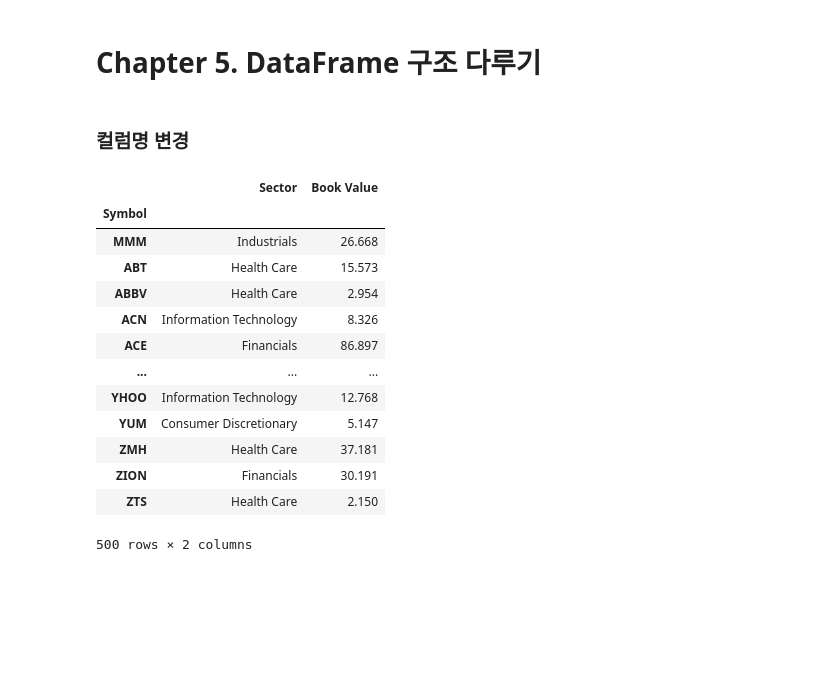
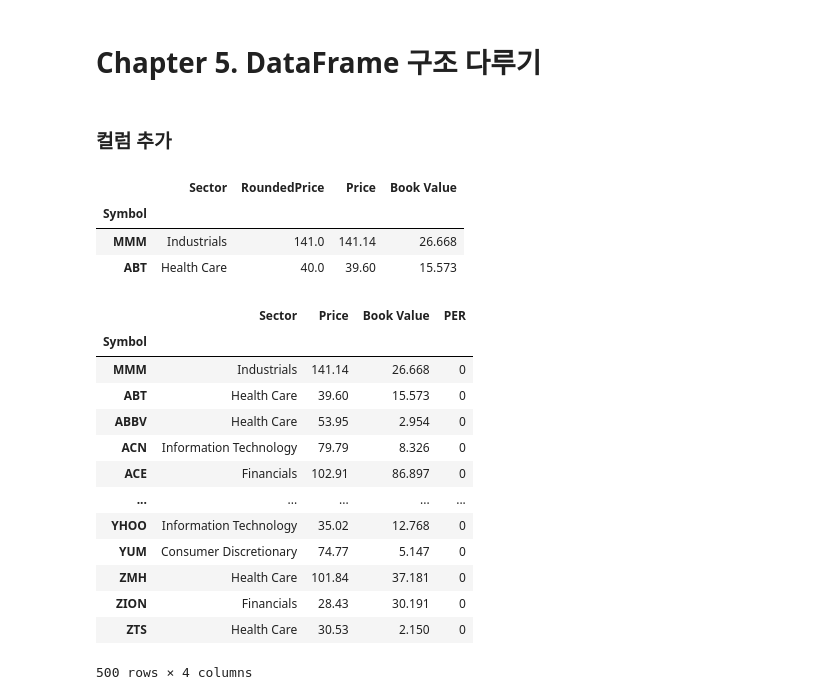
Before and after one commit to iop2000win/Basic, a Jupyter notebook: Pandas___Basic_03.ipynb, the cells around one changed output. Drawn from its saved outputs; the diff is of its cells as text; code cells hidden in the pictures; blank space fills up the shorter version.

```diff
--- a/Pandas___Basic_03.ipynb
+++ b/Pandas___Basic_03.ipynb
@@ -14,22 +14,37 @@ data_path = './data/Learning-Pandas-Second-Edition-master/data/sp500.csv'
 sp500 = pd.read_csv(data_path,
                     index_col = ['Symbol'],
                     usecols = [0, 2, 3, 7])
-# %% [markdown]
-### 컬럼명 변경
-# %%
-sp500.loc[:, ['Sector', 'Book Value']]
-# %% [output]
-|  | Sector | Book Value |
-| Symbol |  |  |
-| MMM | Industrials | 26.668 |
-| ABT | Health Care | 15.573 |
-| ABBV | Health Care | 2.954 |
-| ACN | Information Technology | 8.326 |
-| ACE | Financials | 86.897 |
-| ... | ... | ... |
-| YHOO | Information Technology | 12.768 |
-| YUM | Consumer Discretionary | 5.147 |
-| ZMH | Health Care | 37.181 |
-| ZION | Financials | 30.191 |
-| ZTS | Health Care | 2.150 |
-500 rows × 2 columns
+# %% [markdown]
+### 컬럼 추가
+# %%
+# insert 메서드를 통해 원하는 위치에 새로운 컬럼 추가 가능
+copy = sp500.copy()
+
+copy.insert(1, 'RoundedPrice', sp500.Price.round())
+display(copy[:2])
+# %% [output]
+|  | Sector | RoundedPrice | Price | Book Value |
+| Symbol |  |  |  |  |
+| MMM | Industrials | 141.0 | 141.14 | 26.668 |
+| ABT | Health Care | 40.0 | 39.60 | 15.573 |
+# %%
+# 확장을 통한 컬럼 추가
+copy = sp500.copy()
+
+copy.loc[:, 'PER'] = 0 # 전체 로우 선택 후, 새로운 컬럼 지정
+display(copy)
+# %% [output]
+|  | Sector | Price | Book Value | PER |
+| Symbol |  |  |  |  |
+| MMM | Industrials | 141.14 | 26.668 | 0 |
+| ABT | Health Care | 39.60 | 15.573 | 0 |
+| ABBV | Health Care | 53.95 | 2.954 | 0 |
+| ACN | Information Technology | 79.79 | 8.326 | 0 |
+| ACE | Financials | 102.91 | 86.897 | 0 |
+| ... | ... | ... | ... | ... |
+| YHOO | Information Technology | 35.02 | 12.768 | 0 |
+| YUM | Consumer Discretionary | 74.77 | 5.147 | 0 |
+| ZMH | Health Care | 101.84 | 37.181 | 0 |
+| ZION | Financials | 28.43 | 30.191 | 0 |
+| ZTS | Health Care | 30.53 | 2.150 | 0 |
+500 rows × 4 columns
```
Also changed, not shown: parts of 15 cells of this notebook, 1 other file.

###

Problem details:
Keep the pictures out of the copy and write out the data exactly as it stands.

Exercise response:
Before and after one commit to iop2000win/Basic, a Jupyter notebook: Pandas___Basic_03.ipynb, the cells around one changed output. Drawn from its saved outputs; the diff is of its cells as text; code cells hidden in the pictures; blank space fills up the shorter version.

```diff
--- a/Pandas___Basic_03.ipynb
+++ b/Pandas___Basic_03.ipynb
@@ -14,22 +14,37 @@ data_path = './data/Learning-Pandas-Second-Edition-master/data/sp500.csv'
 sp500 = pd.read_csv(data_path,
                     index_col = ['Symbol'],
                     usecols = [0, 2, 3, 7])
-# %% [markdown]
-### 컬럼명 변경
-# %%
-sp500.loc[:, ['Sector', 'Book Value']]
-# %% [output]
-|  | Sector | Book Value |
-| Symbol |  |  |
-| MMM | Industrials | 26.668 |
-| ABT | Health Care | 15.573 |
-| ABBV | Health Care | 2.954 |
-| ACN | Information Technology | 8.326 |
-| ACE | Financials | 86.897 |
-| ... | ... | ... |
-| YHOO | Information Technology | 12.768 |
-| YUM | Consumer Discretionary | 5.147 |
-| ZMH | Health Care | 37.181 |
-| ZION | Financials | 30.191 |
-| ZTS | Health Care | 2.150 |
-500 rows × 2 columns
+# %% [markdown]
+### 컬럼 추가
+# %%
+# insert 메서드를 통해 원하는 위치에 새로운 컬럼 추가 가능
+copy = sp500.copy()
+
+copy.insert(1, 'RoundedPrice', sp500.Price.round())
+display(copy[:2])
+# %% [output]
+|  | Sector | RoundedPrice | Price | Book Value |
+| Symbol |  |  |  |  |
+| MMM | Industrials | 141.0 | 141.14 | 26.668 |
+| ABT | Health Care | 40.0 | 39.60 | 15.573 |
+# %%
+# 확장을 통한 컬럼 추가
+copy = sp500.copy()
+
+copy.loc[:, 'PER'] = 0 # 전체 로우 선택 후, 새로운 컬럼 지정
+display(copy)
+# %% [output]
+|  | Sector | Price | Book Value | PER |
+| Symbol |  |  |  |  |
+| MMM | Industrials | 141.14 | 26.668 | 0 |
+| ABT | Health Care | 39.60 | 15.573 | 0 |
+| ABBV | Health Care | 53.95 | 2.954 | 0 |
+| ACN | Information Technology | 79.79 | 8.326 | 0 |
+| ACE | Financials | 102.91 | 86.897 | 0 |
+| ... | ... | ... | ... | ... |
+| YHOO | Information Technology | 35.02 | 12.768 | 0 |
+| YUM | Consumer Discretionary | 74.77 | 5.147 | 0 |
+| ZMH | Health Care | 101.84 | 37.181 | 0 |
+| ZION | Financials | 28.43 | 30.191 | 0 |
+| ZTS | Health Care | 30.53 | 2.150 | 0 |
+500 rows × 4 columns
```
Also changed, not shown: parts of 15 cells of this notebook, 1 other file.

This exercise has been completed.